** Exercise brief **
When a line of the records contains "Salinas", copy it.

____

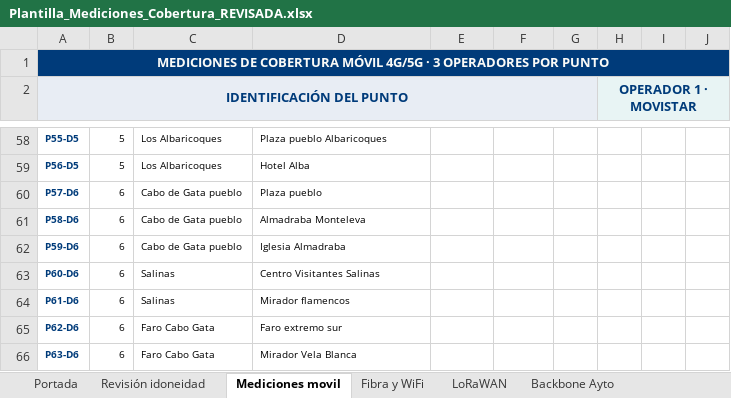
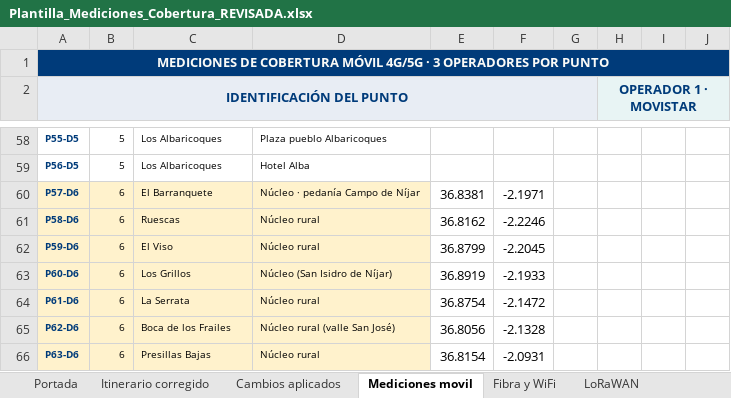
Before and after one commit to IT-Digittal/NijarApps, an Excel workbook: Plantilla_Mediciones_Cobertura_REVISADA.xlsx, sheet Mediciones movil, drawn as a sheet; only a part is shown, gaps mark what is left out; values as stored, in another font and other column widths than the file's, no borders; the diff covers the shown part only; the diff names each change by its address in the sheet, - before the commit and + after, or states it on an @@ line.

```diff
--- a/Plantilla_Mediciones_Cobertura_REVISADA.xlsx (sheet Mediciones movil)
+++ b/Plantilla_Mediciones_Cobertura_REVISADA.xlsx (sheet Mediciones movil)
-sheet tab: Revisión idoneidad
+sheet tab: Itinerario corregido
+sheet tab: Cambios aplicados
-A60:D66 fill: none
+A60:D66 fill: #FFF2CC
-C60: Cabo de Gata pueblo
+C60: El Barranquete
-D60: Plaza pueblo
+D60: Núcleo · pedanía Campo de Níjar
-E60: (empty)
+E60: 36.8381
-F60: (empty)
+F60: -2.1971
-C61: Cabo de Gata pueblo
+C61: Ruescas
-D61: Almadraba Monteleva
+D61: Núcleo rural
-E61: (empty)
+E61: 36.8162
-F61: (empty)
+F61: -2.2246
-C62: Cabo de Gata pueblo
+C62: El Viso
-D62: Iglesia Almadraba
+D62: Núcleo rural
-E62: (empty)
+E62: 36.8799
-F62: (empty)
+F62: -2.2045
-C63: Salinas
+C63: Los Grillos
-D63: Centro Visitantes Salinas
+D63: Núcleo (San Isidro de Níjar)
-E63: (empty)
+E63: 36.8919
-F63: (empty)
+F63: -2.1933
-C64: Salinas
+C64: La Serrata
-D64: Mirador flamencos
+D64: Núcleo rural
-E64: (empty)
+E64: 36.8754
-F64: (empty)
+F64: -2.1472
-C65: Faro Cabo Gata
+C65: Boca de los Frailes
-D65: Faro extremo sur
+D65: Núcleo rural (valle San José)
-E65: (empty)
+E65: 36.8056
-F65: (empty)
+F65: -2.1328
-C66: Faro Cabo Gata
+C66: Presillas Bajas
-D66: Mirador Vela Blanca
+D66: Núcleo rural
-E66: (empty)
+E66: 36.8154
-F66: (empty)
+F66: -2.0931
```
Also changed, not shown: 45 edited cells and cell formats elsewhere in this sheet, sheet Itinerario corregido, sheet LoRaWAN, sheet Fibra y WiFi, 2 other files.
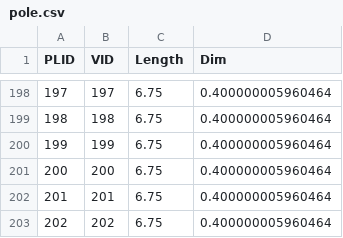
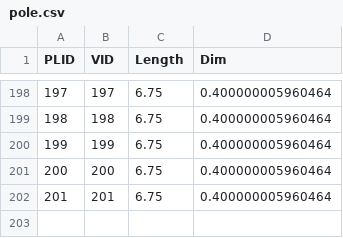
Before and after one commit to lgsvl/autoware-data, a CSV file: data/map/vector_map_sim_sf_portion/pole.csv, drawn as a sheet; only a part is shown, gaps mark what is left out.

Commit message:
Update map after trafficPoles moved

```diff
--- a/data/map/vector_map_sim_sf_portion/pole.csv
+++ b/data/map/vector_map_sim_sf_portion/pole.csv
@@ -202,2 +202 @@ PLID,VID,Length,Dim
 201,201,6.75,0.400000005960464
-202,202,6.75,0.400000005960464
```
Also changed, not shown: data/map/vector_map_sim_sf_portion/signaldata.csv, data/map/vector_map_sim_sf_portion/vector.csv.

____

** Exercise solution **
-C63: Salinas
-D63: Centro Visitantes Salinas
-C64: Salinas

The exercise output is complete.